EERE Network News - firstname.lastname@example.org
Eight automakers demonstrated a fast-charging technology for electric vehicles (EV) that can recharge compatible systems in as few as 15-20 minutes. Audi, BMW, Chrysler, Daimler, Ford, General Motors, Porsche, and Volkswagen have agreed to support a harmonized single-port fast charging approach—called DC Fast Charging with a Combined Charging System—for use on EVs in the United States and Europe.
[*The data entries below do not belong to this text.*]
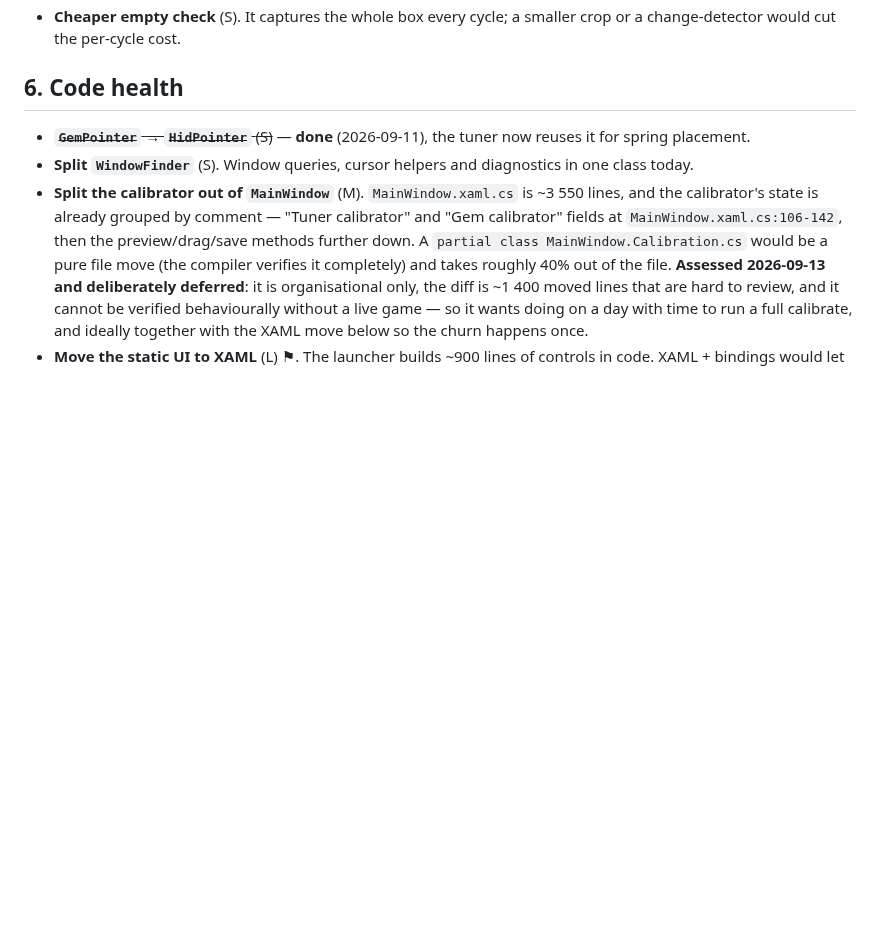
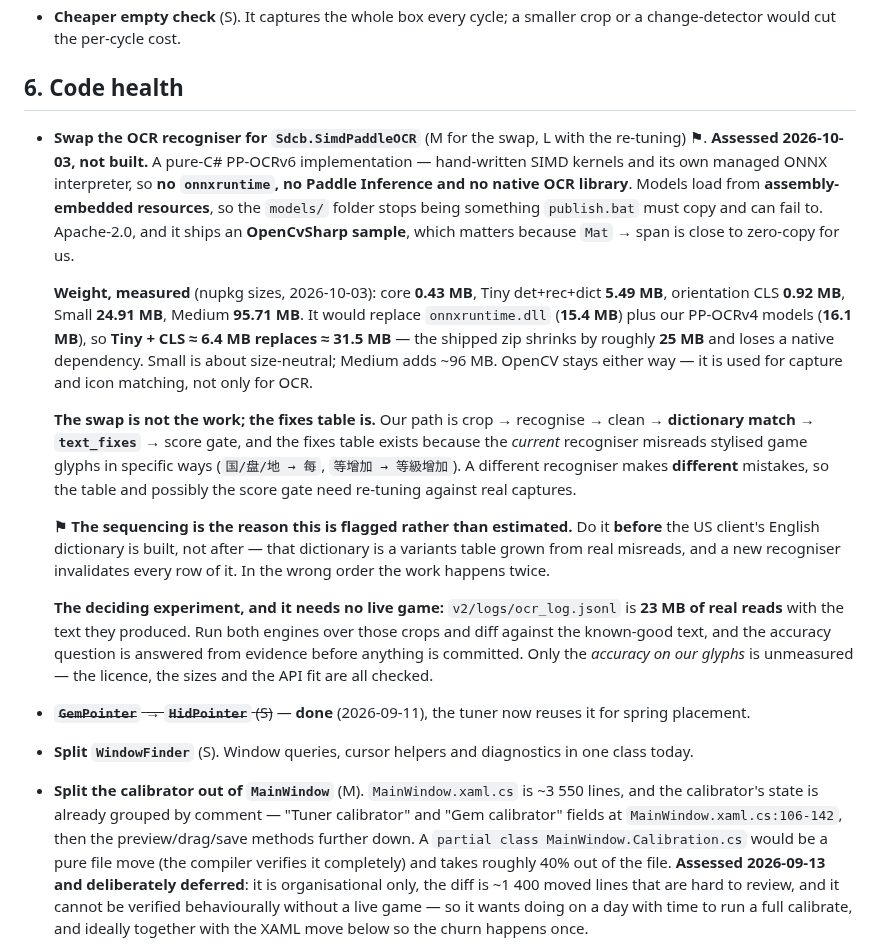
Before and after one commit to keikeiiu/seal-tools, a Markdown page: v2/docs/IDEAS.md, the part around the change. Drawn GitHub-style; blank space fills up the shorter version.

Commit message:
docs(ideas): log the SimdPaddleOCR engine swap as a possible upgrade
Assessed 2026-10-03, not built. Recorded in IDEAS.md section 6 because that is
where "what could we improve" lives, and because the value here is in the
measurements, which would otherwise be lost.

What was CHECKED: it is pure C# PP-OCRv6 - SIMD kernels and its own managed ONNX
interpreter, so no onnxruntime, no Paddle Inference and no native OCR library -
models load from assembly-embedded resources, it is Apache-2.0, and it ships an
OpenCvSharp sample, which matters because Mat to span is near zero-copy for us.

Weight, measured from the nupkgs: core 0.43 MB, Tiny 5.49, orientation CLS 0.92,
Small 24.91, Medium 95.71. Against onnxruntime.dll (15.4) plus our PP-OCRv4
models (16.1), Tiny + CLS is ~6.4 MB replacing ~31.5 MB - about 25 MB off the
shipped zip and one fewer native dependency. OpenCV stays either way.

What is NOT measured is the only thing that decides it: accuracy on our glyphs.
Our path is crop -> recognise -> clean -> dictionary match -> text_fixes -> score
gate, and the fixes table exists because the current recogniser misreads stylised
game glyphs in specific ways. A different recogniser makes different mistakes, so
the table needs re-tuning - and PLAN-US-CLIENT's English dictionary is a variants
table of the same kind, which is why this is flagged DECIDE FIRST: swap before
that dictionary is built, not after, or the work happens twice.

The deciding experiment needs no live game - logs/ocr_log.jsonl is 23 MB of real
reads with their text, so both engines can be run over those crops and diffed.

Two check bugs found while measuring, both worth the note: the flat-container
NuGet endpoint here is CASE-SENSITIVE (sdcb.simpaddleocr 404s, Sdcb.SimdPaddleOCR
returns 200), and the first version of the size script parsed "1.0" out of
"1.4.2" and reported every package as 0.0 MB. Third time this session a check
passed for the wrong reason; the numbers above come from the corrected run.

```diff
--- a/v2/docs/IDEAS.md
+++ b/v2/docs/IDEAS.md
@@ -66,6 +66,35 @@ because it changes how something else should be done.
   change-detector would cut the per-cycle cost.
 
 ## 6. Code health
+
+- **Swap the OCR recogniser for `Sdcb.SimdPaddleOCR`** (M for the swap, L with the re-tuning) ⚑.
+  **Assessed 2026-10-03, not built.** A pure-C# PP-OCRv6 implementation — hand-written SIMD kernels and
+  its own managed ONNX interpreter, so **no `onnxruntime`, no Paddle Inference and no native OCR
+  library**. Models load from **assembly-embedded resources**, so the `models/` folder stops being
+  something `publish.bat` must copy and can fail to. Apache-2.0, and it ships an **OpenCvSharp sample**,
+  which matters because `Mat` → span is close to zero-copy for us.
+
+  **Weight, measured** (nupkg sizes, 2026-10-03): core **0.43 MB**, Tiny det+rec+dict **5.49 MB**,
+  orientation CLS **0.92 MB**, Small **24.91 MB**, Medium **95.71 MB**. It would replace
+  `onnxruntime.dll` (**15.4 MB**) plus our PP-OCRv4 models (**16.1 MB**), so **Tiny + CLS ≈ 6.4 MB
+  replaces ≈ 31.5 MB** — the shipped zip shrinks by roughly **25 MB** and loses a native dependency.
+  Small is about size-neutral; Medium adds ~96 MB. OpenCV stays either way — it is used for capture and
+  icon matching, not only for OCR.
+
+  **The swap is not the work; the fixes table is.** Our path is crop → recognise → clean → **dictionary
+  match** → **`text_fixes`** → score gate, and the fixes table exists because the *current* recogniser
+  misreads stylised game glyphs in specific ways (`国/盘/地 → 每`, `等增加 → 等級增加`). A different
+  recogniser makes **different** mistakes, so the table and possibly the score gate need re-tuning
+  against real captures.
+
+  **⚑ The sequencing is the reason this is flagged rather than estimated.** Do it **before** the US
+  client's English dictionary is built, not after — that dictionary is a variants table grown from real
+  misreads, and a new recogniser invalidates every row of it. In the wrong order the work happens twice.
+
+  **The deciding experiment, and it needs no live game:** `v2/logs/ocr_log.jsonl` is **23 MB of real
+  reads** with the text they produced. Run both engines over those crops and diff against the known-good
+  text, and the accuracy question is answered from evidence before anything is committed. Only the
+  *accuracy on our glyphs* is unmeasured — the licence, the sizes and the API fit are all checked.
 
 - ~~**`GemPointer` → `HidPointer`** (S)~~ — **done** (2026-09-11), the tuner now reuses it for spring placement.
 - **Split `WindowFinder`** (S). Window queries, cursor helpers and diagnostics in one class today.
```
The automakers gave charging demonstrations during the EVS26 Electric Vehicle Symposium, held in Los Angeles, May 6-9. The combined charging system integrates one-phase AC-charging, fast three-phase AC-charging, DC-charging at home, and ultra-fast DC-charging at public stations into one vehicle inlet. This will allow customers to charge at most existing charging stations regardless of power source, and it may speed more affordable adoption of a standardized infrastructure.
The International Society of Automotive Engineers has chosen the Combined Charging System as the fast-charging methodology for a standard that incrementally extends the existing Type 1-based AC charging. The standard is to be officially published this summer. And ACEA, the European association of vehicle manufacturers, has selected the system as its AC/DC charging interface for all new vehicle types in Europe beginning in 2017. Commercially available combined charging units are projected to be available later this year. All committed manufacturers have vehicles in development that will use the Combined Charging System. The first vehicles to use this system will reach the market in 2013.
Additional Information from General Motors
The charging system design was based on collaborative reviews and analysis of existing charging strategies, the ergonomics of the connector and preferences of U.S. and European customers. The system was developed for all international vehicle markets and creates a uniform standard with identical electrical systems, charge controllers, package dimensions and safety mechanisms.
The system maximizes capability for integration with future smart grid developments through common broadband communication methods regardless of the global location of the charging system. The combined charging approach will reduce development and infrastructure complexity, improve charging reliability, reduce the total cost-of-ownership for end customers and provide low maintenance costs.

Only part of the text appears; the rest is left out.